This is an example of a movie where some judicious editing would have helped immeasurably.
The first half is an interesting whodunit in which Tomas, a Bohemian detective (well played by Martin Dejdar), attempts to determine the true story behind the death of a servant in the Ravenscroft mansion. His interaction with the mistress of the house, her daughter and governess, and the servants is amusingly prickly for about an hour. Unfortunately, impatience begins to set in when this same cat and mouse, back and forth continues on for another 40 minutes with all parties lying for their own reasons. To make matters worse, the scriptwriter has the inspector become increasingly drunk, an unnecessary plot turn that derails the darkly humorous yet serious tone set in the first half of the film and which struck me as being distinctly out of character for Tomas. Ultimately, the resolution is not interesting enough to warrant the time and effort spent reaching it.

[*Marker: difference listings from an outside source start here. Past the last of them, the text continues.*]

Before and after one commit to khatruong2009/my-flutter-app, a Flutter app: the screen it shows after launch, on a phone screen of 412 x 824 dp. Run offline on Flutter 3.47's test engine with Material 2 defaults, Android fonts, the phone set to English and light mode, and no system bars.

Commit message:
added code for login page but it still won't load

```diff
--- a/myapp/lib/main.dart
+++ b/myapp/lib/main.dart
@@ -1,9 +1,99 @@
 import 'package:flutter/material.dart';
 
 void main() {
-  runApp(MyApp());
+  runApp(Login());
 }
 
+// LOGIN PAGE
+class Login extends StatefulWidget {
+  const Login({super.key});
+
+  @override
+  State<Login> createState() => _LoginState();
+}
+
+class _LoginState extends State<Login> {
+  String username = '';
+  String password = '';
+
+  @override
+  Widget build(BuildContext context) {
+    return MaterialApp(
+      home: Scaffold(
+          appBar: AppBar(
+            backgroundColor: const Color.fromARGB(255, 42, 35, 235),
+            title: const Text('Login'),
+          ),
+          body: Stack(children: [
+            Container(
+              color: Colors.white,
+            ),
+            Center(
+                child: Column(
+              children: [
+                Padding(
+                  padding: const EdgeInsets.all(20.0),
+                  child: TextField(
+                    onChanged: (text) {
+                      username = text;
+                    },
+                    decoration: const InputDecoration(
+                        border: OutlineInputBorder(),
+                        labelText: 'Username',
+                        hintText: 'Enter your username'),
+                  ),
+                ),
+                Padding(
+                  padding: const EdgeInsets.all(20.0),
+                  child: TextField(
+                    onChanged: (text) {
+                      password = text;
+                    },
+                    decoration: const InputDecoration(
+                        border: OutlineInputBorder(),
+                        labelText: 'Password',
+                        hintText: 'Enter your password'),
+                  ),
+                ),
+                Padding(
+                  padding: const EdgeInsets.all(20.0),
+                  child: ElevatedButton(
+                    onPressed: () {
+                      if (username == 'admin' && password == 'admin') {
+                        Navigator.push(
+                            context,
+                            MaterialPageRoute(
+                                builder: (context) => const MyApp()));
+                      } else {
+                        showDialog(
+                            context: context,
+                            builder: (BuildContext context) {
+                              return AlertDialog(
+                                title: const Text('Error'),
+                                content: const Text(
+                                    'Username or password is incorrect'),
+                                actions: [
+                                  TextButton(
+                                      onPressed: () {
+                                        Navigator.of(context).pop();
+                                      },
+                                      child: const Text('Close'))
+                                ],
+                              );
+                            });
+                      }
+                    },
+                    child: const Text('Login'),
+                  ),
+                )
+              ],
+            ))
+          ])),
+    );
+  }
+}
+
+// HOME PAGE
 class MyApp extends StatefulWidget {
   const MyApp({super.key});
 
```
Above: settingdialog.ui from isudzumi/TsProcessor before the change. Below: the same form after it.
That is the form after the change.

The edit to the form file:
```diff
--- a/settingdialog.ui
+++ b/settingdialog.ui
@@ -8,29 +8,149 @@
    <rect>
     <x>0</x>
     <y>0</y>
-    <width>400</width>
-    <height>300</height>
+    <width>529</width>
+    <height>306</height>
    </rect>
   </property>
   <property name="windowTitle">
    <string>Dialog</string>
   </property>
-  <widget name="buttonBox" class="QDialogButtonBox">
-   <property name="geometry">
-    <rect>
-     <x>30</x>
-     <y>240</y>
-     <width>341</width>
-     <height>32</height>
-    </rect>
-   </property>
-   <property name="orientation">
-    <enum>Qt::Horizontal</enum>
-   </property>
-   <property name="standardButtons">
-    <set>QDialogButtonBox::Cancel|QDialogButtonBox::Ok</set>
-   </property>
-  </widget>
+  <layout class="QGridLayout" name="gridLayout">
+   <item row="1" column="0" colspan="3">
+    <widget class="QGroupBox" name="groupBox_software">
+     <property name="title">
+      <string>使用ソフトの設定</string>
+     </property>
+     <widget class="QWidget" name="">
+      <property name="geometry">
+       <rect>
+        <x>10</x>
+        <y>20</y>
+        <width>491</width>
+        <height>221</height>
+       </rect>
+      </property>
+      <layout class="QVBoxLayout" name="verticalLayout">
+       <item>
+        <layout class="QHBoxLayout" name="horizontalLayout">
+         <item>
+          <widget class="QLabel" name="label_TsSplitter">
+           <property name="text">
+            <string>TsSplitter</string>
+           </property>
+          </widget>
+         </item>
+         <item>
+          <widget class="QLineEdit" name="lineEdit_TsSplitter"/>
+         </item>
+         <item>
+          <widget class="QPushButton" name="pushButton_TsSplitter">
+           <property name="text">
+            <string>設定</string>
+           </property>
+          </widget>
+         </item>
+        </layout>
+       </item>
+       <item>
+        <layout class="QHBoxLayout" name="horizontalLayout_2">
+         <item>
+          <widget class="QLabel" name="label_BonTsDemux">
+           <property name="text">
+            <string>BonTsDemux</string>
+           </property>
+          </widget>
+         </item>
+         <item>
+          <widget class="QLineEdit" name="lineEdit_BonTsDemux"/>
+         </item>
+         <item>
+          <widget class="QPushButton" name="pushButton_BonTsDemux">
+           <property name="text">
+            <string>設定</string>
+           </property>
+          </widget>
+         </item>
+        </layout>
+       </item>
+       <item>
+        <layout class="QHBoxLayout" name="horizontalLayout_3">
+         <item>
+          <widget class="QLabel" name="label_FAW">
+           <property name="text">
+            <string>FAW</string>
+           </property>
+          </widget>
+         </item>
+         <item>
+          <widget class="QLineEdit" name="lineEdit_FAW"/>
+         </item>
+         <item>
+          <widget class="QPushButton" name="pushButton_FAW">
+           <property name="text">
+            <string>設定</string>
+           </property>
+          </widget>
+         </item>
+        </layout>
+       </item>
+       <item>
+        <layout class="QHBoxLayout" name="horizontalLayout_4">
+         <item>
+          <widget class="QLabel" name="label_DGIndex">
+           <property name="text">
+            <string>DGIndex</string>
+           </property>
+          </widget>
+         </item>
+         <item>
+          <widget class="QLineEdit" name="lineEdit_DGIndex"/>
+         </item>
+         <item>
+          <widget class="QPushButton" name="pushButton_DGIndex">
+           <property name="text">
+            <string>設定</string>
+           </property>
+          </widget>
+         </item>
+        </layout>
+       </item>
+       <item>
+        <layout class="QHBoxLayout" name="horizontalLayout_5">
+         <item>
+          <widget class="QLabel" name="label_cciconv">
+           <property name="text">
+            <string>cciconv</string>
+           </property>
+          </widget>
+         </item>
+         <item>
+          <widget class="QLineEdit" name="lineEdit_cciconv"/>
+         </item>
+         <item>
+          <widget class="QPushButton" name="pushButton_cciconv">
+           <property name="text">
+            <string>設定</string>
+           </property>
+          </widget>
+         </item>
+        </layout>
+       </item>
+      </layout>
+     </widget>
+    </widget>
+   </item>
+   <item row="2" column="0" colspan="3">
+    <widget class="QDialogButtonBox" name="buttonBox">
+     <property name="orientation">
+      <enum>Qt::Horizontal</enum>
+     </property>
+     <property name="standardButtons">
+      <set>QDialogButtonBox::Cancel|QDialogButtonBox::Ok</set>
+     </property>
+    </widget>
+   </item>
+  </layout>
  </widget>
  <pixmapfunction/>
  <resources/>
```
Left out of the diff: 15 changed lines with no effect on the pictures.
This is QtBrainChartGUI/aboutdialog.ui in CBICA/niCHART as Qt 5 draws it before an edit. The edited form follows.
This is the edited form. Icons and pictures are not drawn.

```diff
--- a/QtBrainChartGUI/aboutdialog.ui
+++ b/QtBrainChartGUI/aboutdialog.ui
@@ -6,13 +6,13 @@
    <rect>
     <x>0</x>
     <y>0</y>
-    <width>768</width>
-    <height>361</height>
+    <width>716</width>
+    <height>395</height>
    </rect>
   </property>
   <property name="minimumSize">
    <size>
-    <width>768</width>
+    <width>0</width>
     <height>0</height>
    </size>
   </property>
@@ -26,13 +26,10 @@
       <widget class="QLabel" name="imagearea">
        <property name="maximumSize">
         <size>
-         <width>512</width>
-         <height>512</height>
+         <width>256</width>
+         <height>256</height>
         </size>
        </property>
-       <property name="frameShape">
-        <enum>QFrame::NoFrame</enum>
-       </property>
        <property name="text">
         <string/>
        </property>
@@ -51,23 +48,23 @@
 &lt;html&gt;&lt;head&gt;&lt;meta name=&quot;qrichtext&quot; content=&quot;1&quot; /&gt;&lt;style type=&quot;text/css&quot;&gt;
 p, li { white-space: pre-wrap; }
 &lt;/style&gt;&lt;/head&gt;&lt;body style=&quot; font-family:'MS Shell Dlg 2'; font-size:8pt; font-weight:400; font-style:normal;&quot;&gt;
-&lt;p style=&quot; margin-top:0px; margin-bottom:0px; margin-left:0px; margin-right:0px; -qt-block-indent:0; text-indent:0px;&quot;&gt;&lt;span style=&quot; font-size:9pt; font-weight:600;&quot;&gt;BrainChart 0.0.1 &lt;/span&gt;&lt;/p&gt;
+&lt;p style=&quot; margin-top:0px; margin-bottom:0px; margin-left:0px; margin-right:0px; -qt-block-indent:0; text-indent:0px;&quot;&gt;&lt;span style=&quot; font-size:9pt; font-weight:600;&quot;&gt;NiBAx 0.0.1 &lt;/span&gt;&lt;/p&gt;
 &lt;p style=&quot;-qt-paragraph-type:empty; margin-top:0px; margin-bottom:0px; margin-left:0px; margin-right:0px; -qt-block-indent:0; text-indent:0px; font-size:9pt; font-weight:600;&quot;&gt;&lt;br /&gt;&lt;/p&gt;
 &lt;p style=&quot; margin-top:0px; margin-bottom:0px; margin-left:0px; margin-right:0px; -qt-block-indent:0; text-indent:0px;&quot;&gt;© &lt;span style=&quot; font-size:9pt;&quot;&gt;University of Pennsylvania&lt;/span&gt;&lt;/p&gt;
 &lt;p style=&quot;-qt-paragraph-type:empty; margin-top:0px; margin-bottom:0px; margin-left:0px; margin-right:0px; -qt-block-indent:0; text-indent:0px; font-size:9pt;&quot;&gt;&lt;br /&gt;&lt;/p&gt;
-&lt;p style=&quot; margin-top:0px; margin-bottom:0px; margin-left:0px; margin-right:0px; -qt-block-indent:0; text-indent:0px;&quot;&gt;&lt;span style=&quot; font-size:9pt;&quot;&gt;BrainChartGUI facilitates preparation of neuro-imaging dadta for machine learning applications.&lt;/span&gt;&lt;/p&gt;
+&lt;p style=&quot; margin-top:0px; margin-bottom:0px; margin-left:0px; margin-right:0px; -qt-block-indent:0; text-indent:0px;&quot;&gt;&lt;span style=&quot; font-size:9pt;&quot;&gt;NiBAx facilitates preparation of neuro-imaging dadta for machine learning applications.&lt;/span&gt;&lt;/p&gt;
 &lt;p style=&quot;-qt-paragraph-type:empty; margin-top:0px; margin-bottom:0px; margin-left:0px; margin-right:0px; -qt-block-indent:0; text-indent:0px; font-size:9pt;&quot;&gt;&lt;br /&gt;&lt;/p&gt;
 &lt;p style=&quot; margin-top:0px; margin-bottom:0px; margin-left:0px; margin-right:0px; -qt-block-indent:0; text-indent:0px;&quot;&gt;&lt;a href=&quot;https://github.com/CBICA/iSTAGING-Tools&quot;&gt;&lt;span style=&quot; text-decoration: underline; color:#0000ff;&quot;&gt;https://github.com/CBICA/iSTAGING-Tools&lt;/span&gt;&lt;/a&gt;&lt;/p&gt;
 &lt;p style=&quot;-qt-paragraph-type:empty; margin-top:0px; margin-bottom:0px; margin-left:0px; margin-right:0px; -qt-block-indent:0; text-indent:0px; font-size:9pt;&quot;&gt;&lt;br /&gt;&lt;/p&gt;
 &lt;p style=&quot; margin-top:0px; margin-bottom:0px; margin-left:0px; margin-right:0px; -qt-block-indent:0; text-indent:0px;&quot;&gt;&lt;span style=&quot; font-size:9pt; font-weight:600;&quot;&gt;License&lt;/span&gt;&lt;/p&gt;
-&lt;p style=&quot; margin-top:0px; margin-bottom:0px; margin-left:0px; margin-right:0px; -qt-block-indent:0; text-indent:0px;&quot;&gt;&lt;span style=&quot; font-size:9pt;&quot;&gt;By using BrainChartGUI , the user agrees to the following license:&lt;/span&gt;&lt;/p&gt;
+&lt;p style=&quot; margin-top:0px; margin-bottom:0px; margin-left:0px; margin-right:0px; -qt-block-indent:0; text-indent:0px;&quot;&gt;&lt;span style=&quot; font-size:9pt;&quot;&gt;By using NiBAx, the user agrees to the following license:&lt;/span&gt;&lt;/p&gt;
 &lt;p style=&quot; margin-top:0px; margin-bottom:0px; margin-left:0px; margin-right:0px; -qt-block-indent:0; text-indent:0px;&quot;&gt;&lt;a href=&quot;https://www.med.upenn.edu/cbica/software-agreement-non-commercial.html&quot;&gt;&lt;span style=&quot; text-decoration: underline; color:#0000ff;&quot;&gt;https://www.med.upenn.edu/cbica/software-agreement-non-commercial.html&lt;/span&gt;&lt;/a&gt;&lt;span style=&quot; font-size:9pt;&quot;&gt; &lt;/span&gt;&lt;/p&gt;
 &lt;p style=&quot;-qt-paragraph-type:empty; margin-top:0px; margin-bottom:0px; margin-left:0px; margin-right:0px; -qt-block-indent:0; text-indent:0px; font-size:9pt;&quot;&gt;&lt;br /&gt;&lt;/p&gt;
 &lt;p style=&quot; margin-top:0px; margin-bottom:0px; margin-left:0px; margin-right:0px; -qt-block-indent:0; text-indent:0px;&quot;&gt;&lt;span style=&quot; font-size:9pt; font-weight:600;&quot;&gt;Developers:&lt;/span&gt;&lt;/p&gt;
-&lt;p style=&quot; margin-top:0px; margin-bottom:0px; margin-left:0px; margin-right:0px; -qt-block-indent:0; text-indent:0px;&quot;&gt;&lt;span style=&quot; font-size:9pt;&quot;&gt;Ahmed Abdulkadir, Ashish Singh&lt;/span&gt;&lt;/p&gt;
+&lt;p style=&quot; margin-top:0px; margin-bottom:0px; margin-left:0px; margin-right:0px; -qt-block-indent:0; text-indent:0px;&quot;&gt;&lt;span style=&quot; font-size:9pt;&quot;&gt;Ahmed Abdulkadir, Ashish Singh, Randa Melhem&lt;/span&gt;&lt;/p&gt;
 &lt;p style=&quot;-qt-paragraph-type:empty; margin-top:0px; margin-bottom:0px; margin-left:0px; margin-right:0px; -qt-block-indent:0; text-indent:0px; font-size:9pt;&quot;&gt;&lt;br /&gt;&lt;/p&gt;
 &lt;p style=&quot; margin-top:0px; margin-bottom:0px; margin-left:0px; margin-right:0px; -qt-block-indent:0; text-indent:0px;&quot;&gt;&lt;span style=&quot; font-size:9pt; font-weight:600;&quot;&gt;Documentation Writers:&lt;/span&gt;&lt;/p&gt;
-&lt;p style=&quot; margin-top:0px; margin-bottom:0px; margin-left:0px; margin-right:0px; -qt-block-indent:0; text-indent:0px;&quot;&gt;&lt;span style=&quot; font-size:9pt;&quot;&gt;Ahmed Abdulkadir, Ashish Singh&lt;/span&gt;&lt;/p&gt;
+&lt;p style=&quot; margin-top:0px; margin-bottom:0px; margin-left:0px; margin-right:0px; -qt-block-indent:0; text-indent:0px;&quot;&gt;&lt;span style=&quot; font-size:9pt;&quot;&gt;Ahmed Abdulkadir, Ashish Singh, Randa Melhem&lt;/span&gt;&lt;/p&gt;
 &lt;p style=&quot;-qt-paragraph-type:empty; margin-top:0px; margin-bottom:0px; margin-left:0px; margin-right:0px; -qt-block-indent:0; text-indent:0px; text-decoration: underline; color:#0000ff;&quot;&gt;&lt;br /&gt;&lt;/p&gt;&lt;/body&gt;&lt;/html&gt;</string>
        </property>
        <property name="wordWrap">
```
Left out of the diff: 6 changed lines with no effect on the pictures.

There are good performances from the whole cast, though top billed O'Toole is in the film very briefly in flashbacks as the deceased patriarch. The set design and camera work are wonderful, top honors to art direction. Unfortunately, these positives are counterbalanced by an overlong tale muddled by useless plot contrivances. 2 1/2 stars